* [Exercise prompt]:
Locate the line that contains "npm -->|HTTP :80/:8080<br/>X-Forwarded-Proto|", then copy it and all later lines of the data below exactly, through the last one.

(Revision tracking records)
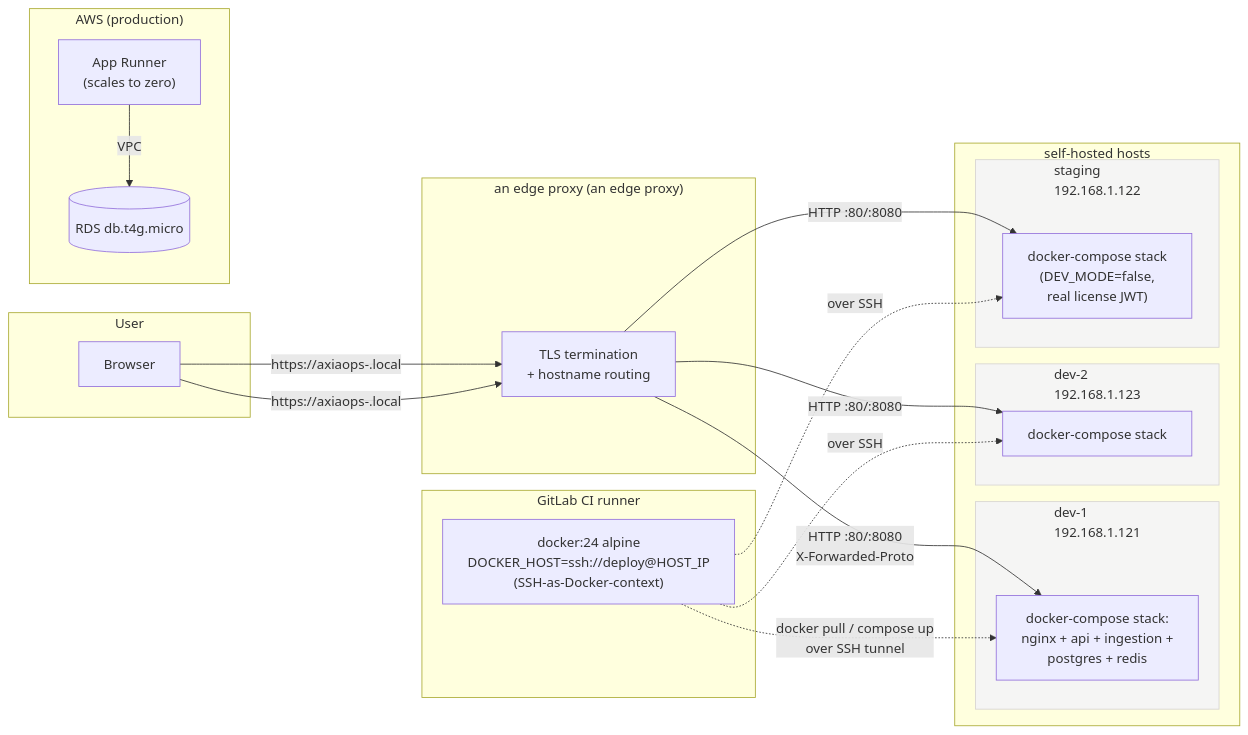
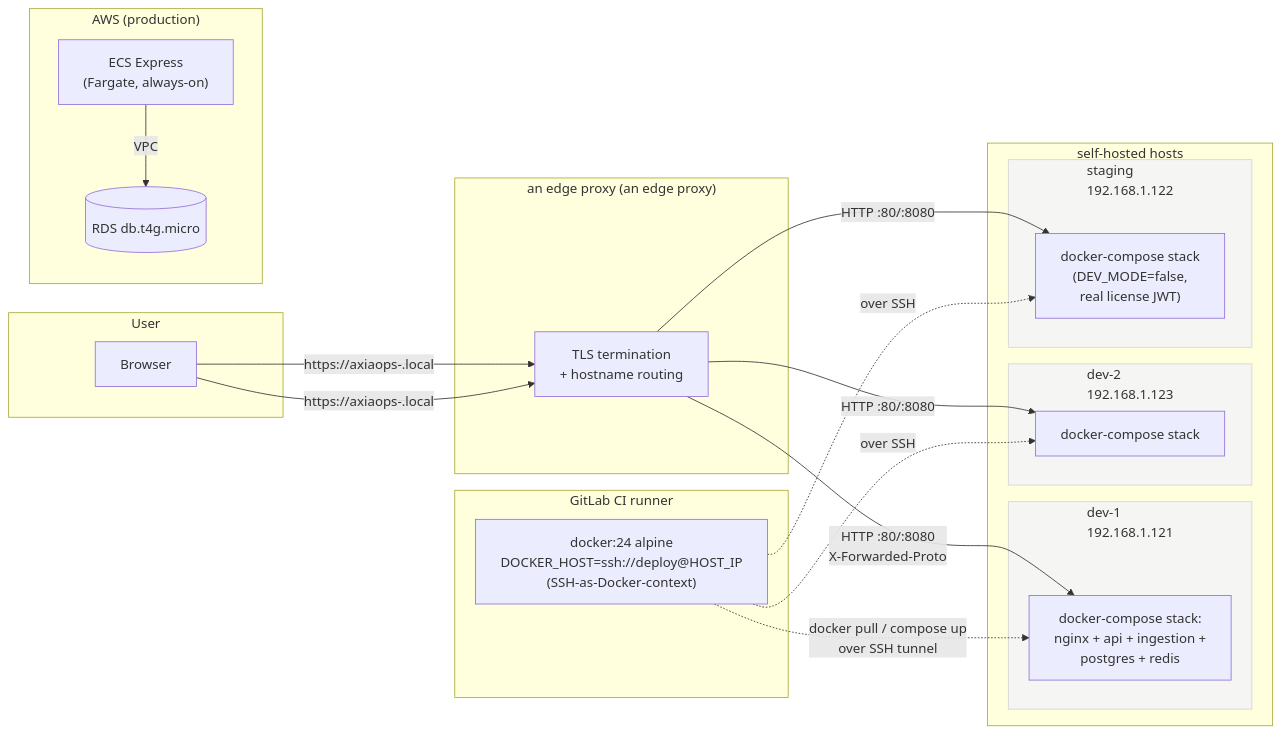
The third of 8 diagrams in docs/ARCHITECTURE.md (ahmd-soliman/axiaops), drawn with Mermaid before and after one commit. The commit also changed 7 other files, not shown here.

First line of the commit message:
docs: purge residual App Runner references; reframe to ECS Express

````diff
--- a/docs/ARCHITECTURE.md
+++ b/docs/ARCHITECTURE.md
@@ -161,44 +161,44 @@
 ```mermaid
 flowchart LR
     subgraph user_browser["User"]
         ub["Browser"]
     end
 
     subgraph npm_layer["an edge proxy (an edge proxy)"]
         npm["TLS termination<br/>+ hostname routing"]
     end
 
     subgraph hosts["self-hosted hosts"]
         subgraph d1["dev-1<br/>192.168.1.121"]
             d1stack["docker-compose stack:<br/>nginx + api + ingestion +<br/>postgres + redis"]
         end
         subgraph d2["dev-2<br/>192.168.1.123"]
             d2stack["docker-compose stack"]
         end
         subgraph stg["staging<br/>192.168.1.122"]
             stgstack["docker-compose stack<br/>(DEV_MODE=false,<br/>real license JWT)"]
         end
     end
 
     subgraph ci["GitLab CI runner"]
         runner["docker:24 alpine<br/>DOCKER_HOST=ssh://deploy@HOST_IP<br/>(SSH-as-Docker-context)"]
     end
 
     subgraph aws_prod["AWS (production)"]
-        appr["App Runner<br/>(scales to zero)"]
+        ecs["ECS Express<br/>(Fargate, always-on)"]
         rds[("RDS db.t4g.micro")]
     end
 
     ub -->|"https://axiaops-<env>.local"| npm
     ub -->|"https://axiaops-<env>.local"| npm
     npm -->|HTTP :80/:8080<br/>X-Forwarded-Proto| d1stack
     npm -->|HTTP :80/:8080| d2stack
     npm -->|HTTP :80/:8080| stgstack
     runner -.->|"docker pull / compose up<br/>over SSH tunnel"| d1stack
     runner -.->|over SSH| d2stack
     runner -.->|over SSH| stgstack
-    appr -->|VPC| rds
+    ecs -->|VPC| rds
 
     classDef host fill:#F5F5F4,stroke:#D6D3D1
     class d1,d2,stg host
 ```
````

* [Written response]:
     npm -->|HTTP :80/:8080<br/>X-Forwarded-Proto| d1stack
     npm -->|HTTP :80/:8080| d2stack
     npm -->|HTTP :80/:8080| stgstack
     runner -.->|"docker pull / compose up<br/>over SSH tunnel"| d1stack
     runner -.->|over SSH| d2stack
     runner -.->|over SSH| stgstack
-    appr -->|VPC| rds
+    ecs -->|VPC| rds
 
     classDef host fill:#F5F5F4,stroke:#D6D3D1
     class d1,d2,stg host
 ```
````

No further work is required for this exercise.